As one of the most common health conditions in middle-aged cats and dogs, a diagnosis of diabetes mellitus is frightening for owners. And it’s true, diabetes is usually a lifelong condition that requires vigilance on the part of owners in order to control. But that also leads to the good news: in many cases it can be managed, and often pets with diabetes continue on to lead long and happy lives.


What is Diabetes in Dogs and Cats?


Diabetes can refer to two unrelated conditions in veterinary medicine: diabetes mellitus (sugar diabetes), and less common diabetes insipidus (water diabetes). As diabetes insipidus is a much rarer condition with a completely different cause and treatment, this article focuses on the prevalent type of diabetes: diabetes mellitus.


The pancreas is an essential organ; it is here that the beta cells that produce insulin reside. Insulin is a hormone that helps the glucose (sugar) in the bloodstream to enter the body’s cells to be used as an energy source. Diabetes is a condition caused by a loss or dysfunction of the beta cells of the pancreas. In some cases, the pancreas completely loses the ability to manufacture insulin—insulin deficient diabetes, also described as Type 1 diabetes—and the pet is dependent on external administration of the hormone. In other instances, the pet can manufacture insulin, but the body doesn’t respond to it (insulin resistant diabetes, or Type 2 diabetes.)


While it is assumed that pets are either Type 1 or Type 2 diabetics, that isn’t always the case. Rather than being one or the other, diabetes severity can exist on a spectrum. A recent study published in the Journal of Veterinary Internal Medicine shows that an individual pet’s condition may be more fluid than initially thought. For example, I had learned in school that dogs were almost exclusively Type 1 diabetics, and cats were almost always Type 2. Now we know that isn’t necessarily always the case.


What Causes Diabetes in Dogs and Cats?

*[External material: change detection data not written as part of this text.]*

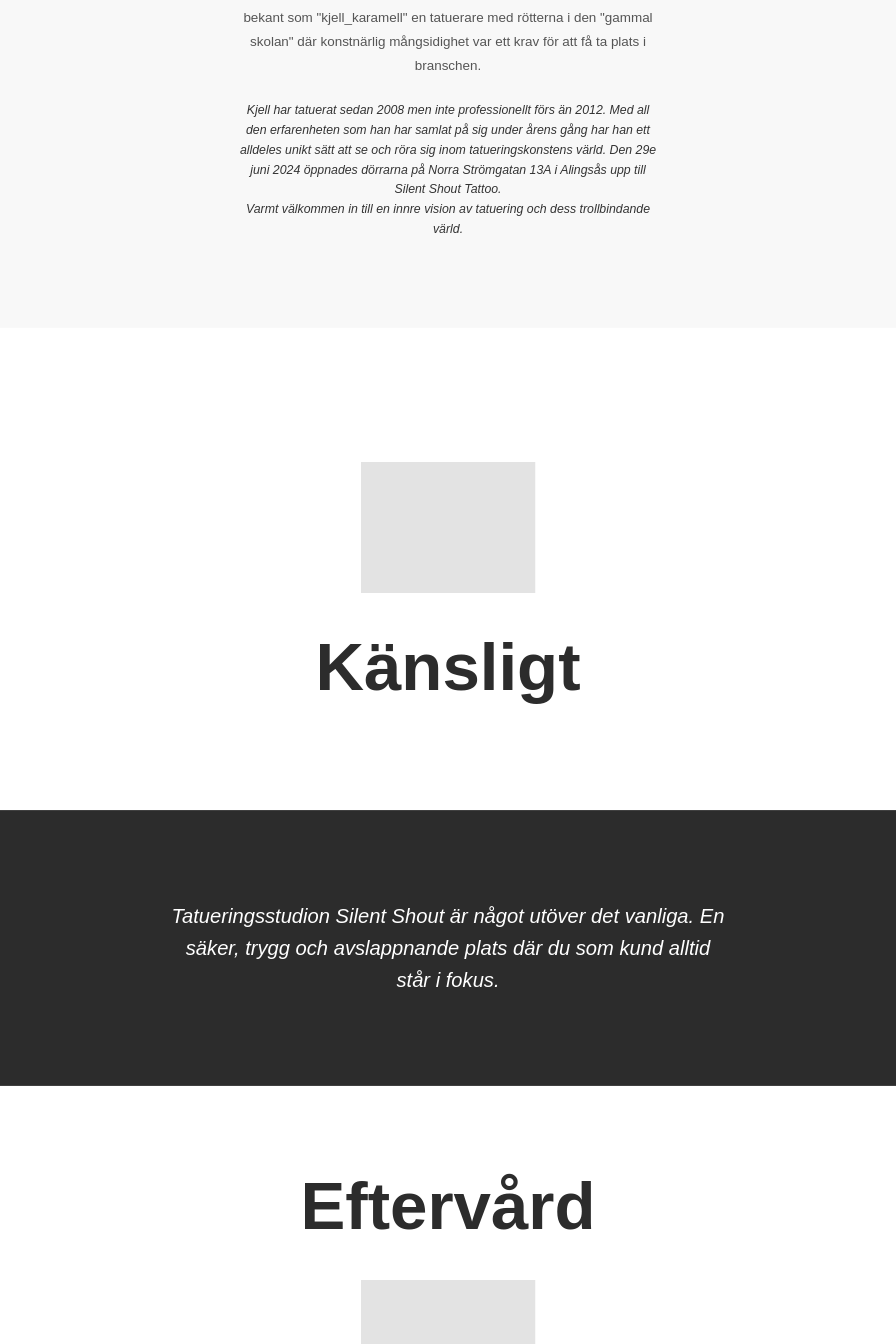
Repository: public-websites/silentshouttattoose
Page: index.html
The author's editor kept a copy of each file at every save. The page is drawn from the files as they stood at one save, then again after the next save.
The browser window is 1280 px wide. The pictures show the part of the page from y = 1116 to 3036 px (the page is 7270 px tall), at 70% of full size.
Pictures or frames that could not be fetched are drawn as grey boxes.

Above is the page before, as saved 2025-06-27 11:29:19.

### index.html
<!DOCTYPE html>
<html lang="sv">
<head>
    <meta charset="UTF-8">
    <meta name="viewport" content="width=device-width, initial-scale=1.0">
    <title>Silent Shout - Den omtänksamma studion</title>
    <link rel="stylesheet" href="styles.css">
</head>
<body>
    <header class="social-header">
        <div class="container">
            <div class="social-icons">
                <a href="https://instagram.com" target="_blank" class="social-icon" aria-label="Instagram">
                    <svg viewBox="0 0 24 24" fill="currentColor">
                        <path d="M12 2.163c3.204 0 3.584.012 4.85.07 3.252.148 4.771 1.691 4.919 4.919.058 1.265.069 1.645.069 4.849 0 3.205-.012 3.584-.069 4.849-.149 3.225-1.664 4.771-4.919 4.919-1.266.058-1.644.07-4.85.07-3.204 0-3.584-.012-4.849-.07-3.26-.149-4.771-1.699-4.919-4.92-.058-1.265-.07-1.644-.07-4.849 0-3.204.013-3.583.07-4.849.149-3.227 1.664-4.771 4.919-4.919 1.266-.057 1.645-.069 4.849-.069zm0-2.163c-3.259 0-3.667.014-4.947.072-4.358.2-6.78 2.618-6.98 6.98-.059 1.281-.073 1.689-.073 4.948 0 3.259.014 3.668.072 4.948.2 4.358 2.618 6.78 6.98 6.98 1.281.058 1.689.072 4.948.072 3.259 0 3.668-.014 4.948-.072 4.354-.2 6.782-2.618 6.979-6.98.059-1.28.073-1.689.073-4.948 0-3.259-.014-3.667-.072-4.947-.196-4.354-2.617-6.78-6.979-6.98-1.281-.059-1.69-.073-4.949-.073zm0 5.838c-3.403 0-6.162 2.759-6.162 6.162s2.759 6.163 6.162 6.163 6.162-2.759 6.162-6.163c0-3.403-2.759-6.162-6.162-6.162zm0 10.162c-2.209 0-4-1.79-4-4 0-2.209 1.791-4 4-4s4 1.791 4 4c0 2.21-1.791 4-4 4zm6.406-11.845c-.796 0-1.441.645-1.441 1.44s.645 1.44 1.441 1.44c.795 0 1.439-.645 1.439-1.44s-.644-1.44-1.439-1.44z"/>
                    </svg>
                </a>
                <a href="https://facebook.com" target="_blank" class="social-icon" aria-label="Facebook">
                    <svg viewBox="0 0 24 24" fill="currentColor">
                        <path d="M24 12.073c0-6.627-5.373-12-12-12s-12 5.373-12 12c0 5.99 4.388 10.954 10.125 11.854v-8.385H7.078v-3.47h3.047V9.43c0-3.007 1.792-4.669 4.533-4.669 1.312 0 2.686.235 2.686.235v2.953H15.83c-1.491 0-1.956.925-1.956 1.874v2.25h3.328l-.532 3.47h-2.796v8.385C19.612 23.027 24 18.062 24 12.073z"/>
                    </svg>
                </a>
                <a href="mailto:info@inksoul.se" class="social-icon" aria-label="Email">
                    <svg viewBox="0 0 24 24" fill="currentColor">
                        <path d="M20 4H4c-1.1 0-1.99.9-1.99 2L2 18c0 1.1.9 2 2 2h16c1.1 0 2-.9 2-2V6c0-1.1-.9-2-2-2zm0 4l-8 5-8-5V6l8 5 8-5v2z"/>
                    </svg>
                </a>
            </div>
            <a href="#boka-tid" class="cta-header-button">Boka tid</a>
        </div>
    </header>

    <section class="hero">
        <div class="container">
            <div class="hero-text">

                <p class="hero-quote">Affordable Quality Tattoos</p>
                <img src="silentshouttattoo-outline.svg" alt="Silent Shout Tattoo Logo" class="studio-logo">
                <p class="studio-tagline">Affordable Quality Tattoos</p>
                <p class="location">Tatueringsartist & konstnär baserad i Alingsås</p>
                <a href="#boka-tid" class="cta-button">Skicka förfrågan</a>
            </div>
        </div>
    </section>

    <section class="story-section">
        <div class="container">
            <div class="story-content fade-in">
                <p class="story-text">
                    Tatueringsstudion Silent Shout är något utöver det vanliga. En säker, trygg och avslappnande plats där du som kund alltid står i fokus.
                </p>
                <p class="story-text">
                    Här hittar ni tatueraren och konstnären Kjell Saxberg, kanske mer bekant som "kjell_karamell" en tatuerare med rötterna i den "gammal skolan" där konstnärlig mångsidighet var ett krav för att få ta plats i branschen.
                </p>
                <p class="story-highlight">
                    Kjell har tatuerat sedan 2008 men inte professionellt förs än 2012.
Med all den erfarenheten som han har samlat på sig under årens gång har han ett alldeles unikt sätt att se och röra sig inom tatueringskonstens värld.
Den 29e juni 2024 öppnades dörrarna på Norra Strömgatan 13A i Alingsås upp till Silent Shout Tattoo. <br>
Varmt välkommen in till en innre vision av tatuering och dess trollbindande värld.

                </p>
            </div>
        </div>
    </section>

    <section class="large-text-section">
           <!-- Animated GIF Element -->
        <div class="animated-gif">
            <img src="https://media2.giphy.com/media/v1.Y2lkPTc5MGI3NjExbzJpbTR2cWllN2oxamhwMTZ6MjFmYzZ1czZ1b2Y0cXg3MmRrZDRkbiZlcD12MV9pbnRlcm5hbF9naWZfYnlfaWQmY3Q9Zw/3ohs7UJi7uqAcquQoM/giphy.gif" alt="Animated line drawing" />
        </div>
        <div class="container">
            <h2 class="large-text split fade-in">
                Känsligt
            </h2>
        </div>


    </section>

    <section class="philosophy-section">
        <div class="container">
            <p class="philosophy-text fade-in">
                Tatueringsstudion Silent Shout är något utöver det vanliga. En säker, trygg och avslappnande plats där du som kund alltid står i fokus.
            </p>
        </div>
    </section>

    <section class="large-text-section">
        <div class="container">
            <h2 class="large-text split fade-in">
                Eftervård
            </h2>
        </div>

        <!-- Animated GIF Element 1 -->
        <div class="animated-gif">
            <img src="https://media1.giphy.com/media/v1.Y2lkPTc5MGI3NjExb3oyNzAwYWVybXM2d2RmM2xxcXA2eDIxanVuOTFydTJiaXpoYngzOSZlcD12MV9pbnRlcm5hbF9naWZfYnlfaWQmY3Q9Zw/7rZOPP0VYSgWdVHQiv/giphy.gif" alt="Animated line drawing 2" />
        </div>

        <!-- Animated SVG Drawing Element
        <div class="animated-drawing">
            <svg viewBox="0 0 200 200" xmlns="http://www.w3.org/2000/svg">
                <path d="M50,100 Q100,50 150,100 Q100,150 50,100" />
                <path d="M80,70 Q100,90 120,70 Q100,50 80,70" />
                <path d="M80,130 Q100,110 120,130 Q100,150 80,130" />
                <path d="M100,80 L100,120 M80,100 L120,100" />
            </svg>
        </div>
        -->

  <!-- Animated GIF Element 2 -->
        <div class="animated-gif">
            <img src="https://media1.giphy.com/media/v1.Y2lkPTc5MGI3NjExb3oyNzAwYWVybXM2d2RmM2xxcXA2eDIxanVuOTFydTJiaXpoYngzOSZlcD12MV9pbnRlcm5hbF9naWZfYnlfaWQmY3Q9Zw/7rZOPP0VYSgWdVHQiv/giphy.gif" alt="Animated line drawing 2" />
        </div>

         <!-- Animated GIF Element 3 -->
        <div class="animated-gif">
            <img src="https://media1.giphy.com/media/v1.Y2lkPTc5MGI3NjExb3oyNzAwYWVybXM2d2RmM2xxcXA2eDIxanVuOTFydTJiaXpoYngzOSZlcD12MV9pbnRlcm5hbF9naWZfYnlfaWQmY3Q9Zw/7rZOPP0VYSgWdVHQiv/giphy.gif" alt="Animated line drawing 2" />
        </div>


    </section>

    <section class="booking-section" id="booking">
        <div class="container">
            <h2 class="booking-title fade-in">Låt oss viba tillsammans</h2>
            <div class="form-container fade-in">
                <div class="form-intro">
                    <h3>Skapa din historia</h3>
                    <p>Berätta för mig om din vision, din energi, din berättelse. Jag kommer att skapa något unikt bara för dig.</p>
                </div>

                <!-- Profil och kontaktinfo sida vid sida -->
                <div class="profile-contact-row">
                    <div class="profile-image-wrapper">
                        <img src="profile.jpg" alt="Silent Shout Tattoo Artist" class="profile-image">
                    </div>
                    <div class="profile-contact-info">
                        <div class="contact-info-section">
                            <h4>Telefon</h4>
                            <p><a href="tel:0760620068">076-062 00 68</a></p>
                        </div>
                        <div class="contact-info-section">
                            <h4>E-post</h4>
                            <p><a href="mailto:silentshouttattoo@gmail.com">silentshouttattoo@gmail.com</a></p>
                        </div>
                        <div class="opening-hours">
                            <h4>Öppettider</h4>
                            <p>Vardagar 10.00 — 17.00</p>
                            <p>Lördagar vid bokad tid</p>
                        </div>
                    </div>
                </div>

                <!-- Form Toggle Buttons -->
                <div class="form-toggle">
                    <button class="toggle-btn active" data-form="custom">Snabbformulär</button>
                    <button class="toggle-btn" data-form="google">Detaljerat Formulär</button>
                </div>

                <!-- Custom Form -->
                <form class="custom-form" id="contactForm" method="POST" action="/send-email">
                    <div class="form-intro">
                        <h3 id="boka-tid">Har du frågor eller vill du boka tid? Fyll i formuläret så kontaktar vi dig så fort vi kan.</h3>
                    </div>

                    <div class="form-fields">
                        <div class="form-row">
                            <div class="form-group">
                                <input type="text" id="name" name="name" placeholder="Namn" required>
                            </div>

                            <div class="form-group">
                                <input type="email" id="email" name="email" placeholder="E-post" required>
                            </div>
                        </div>

                        <div class="form-row">
                            <div class="form-group">
                                <input type="tel" id="phone" name="phone" placeholder="Telefon" required>
                            </div>

                            <div class="form-group">
                                <textarea id="message" name="message" rows="4" placeholder="Meddelande"></textarea>
                            </div>
                        </div>

                        <div class="checkbox-group">
                            <input type="checkbox" id="privacy" name="privacy" required>
                            <label for="privacy">
                                Jag accepterar <a href="#" target="_blank">Hantering av personuppgifter</a>
                            </label>
                        </div>

                        <button type="submit" class="submit-button">SKICKA</button>
                    </div>
                </form>

                <!-- Google Forms Container -->
                <div class="google-form-container" style="display: none;">
                    <div class="form-loading" id="formLoading">
                        <div class="spinner"></div>
                        <p>laddar formulär...</p>
                    </div>

                    <iframe
                        src="https://docs.google.com/forms/d/e/1FAIpQLSe5F3VtygnRylmXwHNeTswBMIdDoRpoEf7FgPYu2_uIHeA4zQ/viewform?embedded=true&vc=0&c=0&w=1&flr=0"
                        frameborder="0"
                        marginheight="0"
                        marginwidth="0"
                        onload="hideLoading()"
                        style="display: none;"
                        id="bookingForm">
                        Laddar...
                    </iframe>
                </div>
            </div>
        </div>
    </section>

    <section class="stories-section">
        <div class="container">
            <h2 class="stories-title fade-in">Sagt om Kjell</h2>

            <div class="story-card fade-in">
                <p>
                    💚"Nostalgifestivalen 2025 och där står Kjell med ett antal motiv. Hittar ett underbart motiv men är känd för att behöva flera år för att bestämma mig. Plötsligt händer det, jag gör min tatuering!
Härlig person är han, Kjell. Tusen tack för ett fint samtal under resans gång och inte minst för en fantastiskt fin tatuering. Är så nöjd!"💚
                </p>
            </div>

            <div class="story-card fade-in">
                <p>
                    💚"Kjell är en fantastiskt duktig, trevlig och professionell tatuerare. Hans kärlek till denna konstform lyser verkligen igenom.
Alltid mycket god stämning i studion, trevlig att prata med, tar väl hand om sina kunder och lyssnar och löser önskemål enkelt.
Duktig på customs och har mängder av fina flashmotiv.

Kan rekommendera alla ett besök hos Kjell, vare sig en vill ha något stort eller litet, avancerat eller enkelt."💚
                </p>
            </div>
        </div>
    </section>

    <footer class="social-footer">
        <div class="container">
            <img src="silentshouttattoo-infill-white.svg" alt="Silent Shout Tattoo Logo" class="studio-logo">
            <h2 class="contact-title"></h2>
            <div class="contact-info">
                <p><a href="mailto:silentshouttattoo@gmail.com">silentshouttattoo@gmail.com</a></p>
                <p><a href="tel:0760620068">076-062 00 68</a></p>
                <p>Norra Strömgatan 13A, Alingsås</p>
                <br>
                <p style="padding-bottom: 1.5em;"><a href="https://instagram.com" target="_blank">Följ uppdateringar på Instagram för gästplatser</a></p>
            </div>
            <div class="social-icons">
                <a href="https://instagram.com" target="_blank" class="social-icon" aria-label="Instagram">
                    <svg viewBox="0 0 24 24" fill="currentColor">
                        <path d="M12 2.163c3.204 0 3.584.012 4.85.07 3.252.148 4.771 1.691 4.919 4.919.058 1.265.069 1.645.069 4.849 0 3.205-.012 3.584-.069 4.849-.149 3.225-1.664 4.771-4.919 4.919-1.266.058-1.644.07-4.85.07-3.204 0-3.584-.012-4.849-.07-3.26-.149-4.771-1.699-4.919-4.92-.058-1.265-.07-1.644-.07-4.849 0-3.204.013-3.583.07-4.849.149-3.227 1.664-4.771 4.919-4.919 1.266-.057 1.645-.069 4.849-.069zm0-2.163c-3.259 0-3.667.014-4.947.072-4.358.2-6.78 2.618-6.98 6.98-.059 1.281-.073 1.689-.073 4.948 0 3.259.014 3.668.072 4.948.2 4.358 2.618 6.78 6.98 6.98 1.281.058 1.689.072 4.948.072 3.259 0 3.668-.014 4.948-.072 4.354-.2 6.782-2.618 6.979-6.98.059-1.28.073-1.689.073-4.948 0-3.259-.014-3.667-.072-4.947-.196-4.354-2.617-6.78-6.979-6.98-1.281-.059-1.69-.073-4.949-.073zm0 5.838c-3.403 0-6.162 2.759-6.162 6.162s2.759 6.163 6.162 6.163 6.162-2.759 6.162-6.163c0-3.403-2.759-6.162-6.162-6.162zm0 10.162c-2.209 0-4-1.79-4-4 0-2.209 1.791-4 4-4s4 1.791 4 4c0 2.21-1.791 4-4 4zm6.406-11.845c-.796 0-1.441.645-1.441 1.44s.645 1.44 1.441 1.44c.795 0 1.439-.645 1.439-1.44s-.644-1.44-1.439-1.44z"/>
                    </svg>
                </a>
                <a href="https://facebook.com" target="_blank" class="social-icon" aria-label="Facebook">
                    <svg viewBox="0 0 24 24" fill="currentColor">
                        <path d="M24 12.073c0-6.627-5.373-12-12-12s-12 5.373-12 12c0 5.99 4.388 10.954 10.125 11.854v-8.385H7.078v-3.47h3.047V9.43c0-3.007 1.792-4.669 4.533-4.669 1.312 0 2.686.235 2.686.235v2.953H15.83c-1.491 0-1.956.925-1.956 1.874v2.25h3.328l-.532 3.47h-2.796v8.385C19.612 23.027 24 18.062 24 12.073z"/>
                    </svg>
                </a>
                <a href="mailto:info@inksoul.se" class="social-icon" aria-label="Email">
                    <svg viewBox="0 0 24 24" fill="currentColor">
                        <path d="M20 4H4c-1.1 0-1.99.9-1.99 2L2 18c0 1.1.9 2 2 2h16c1.1 0 2-.9 2-2V6c0-1.1-.9-2-2-2zm0 4l-8 5-8-5V6l8 5 8-5v2z"/>
                    </svg>
                </a>
            </div>
        </div>
    </footer>

    <script src="script.js"></script>
</body>
</html>

Loaded but not shown: script.js (103 lines, source omitted); styles.css (906 lines, source omitted)

After the next save:
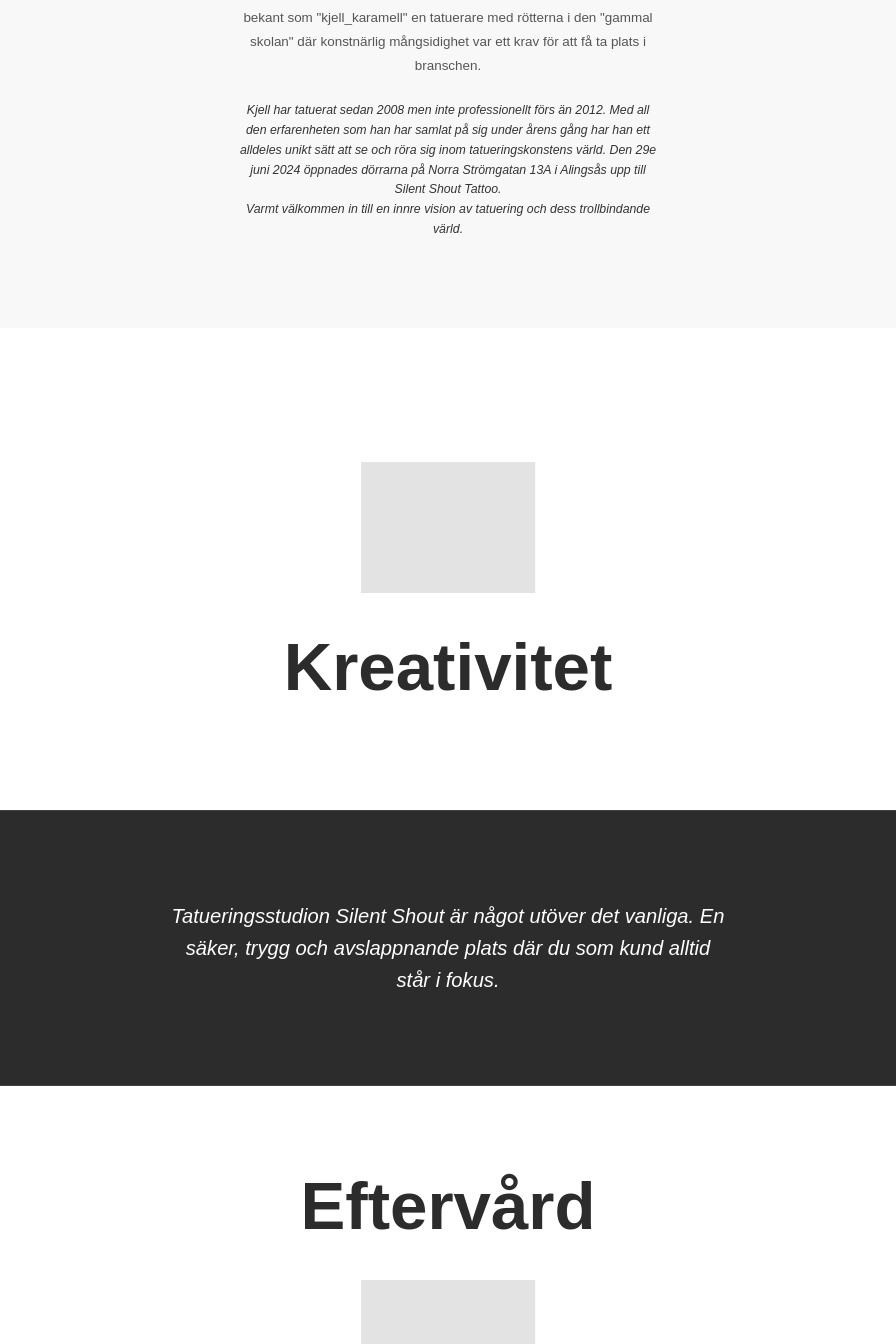
Saved 75 s later.
--- a/index.html
+++ b/index.html
@@ -70,8 +70,7 @@
         </div>
         <div class="container">
             <h2 class="large-text split fade-in">
-                Känsligt
-            </h2>
+Kreativitet            </h2>
         </div>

There is no one single cause of diabetes in dogs and cats. In some pets, it is a genetic condition; certain breeds such as Australian terriers, Beagles, Samoyeds, and Burmese are at higher risk. Underlying medical conditions such as obesity, pituitary disease, and adrenal disease can predispose a pet to developing diabetes. Medications such as steroids can also induce diabetes in dogs and cats.


What Are the Signs of Diabetes in Dogs and Cats?


No matter the cause, all diabetics have elevated blood sugar that spills over into the urine, causing a predictable array of clinical signs:

  • Drinking and urinating much more frequently. The presence of glucose in the urine prevents the kidneys from effectively doing their job re-absorbing water into the bloodstream.
  • Increased hunger. Despite the high levels of glucose in the blood, the body can’t utilize it for energy. It’s kind of like sitting at a buffet with your mouth taped shut; there’s food everywhere, but it’s not doing you any good. So the body continues to signal pets to eat more and more to raise blood glucose levels.
  • Weight loss. Again, despite the increased appetite, the body can’t do anything with the calories being swallowed, so patients lose weight.
  • Additional signs may include vomiting, poor coat condition, cataracts in dogs, and abnormal gait in cats.


Left untreated, diabetes can lead to liver dysfunction and a life-threatening condition called ketoacidosis. A diabetic pet that is vomiting or disoriented should be evaluated immediately. Without aggressive treatment, diabetic ketoacidosis can lead to brain swelling, kidney failure, pancreatitis, and rapid death.


Next: How is Diabetes Diagnosed in Dogs and Cats?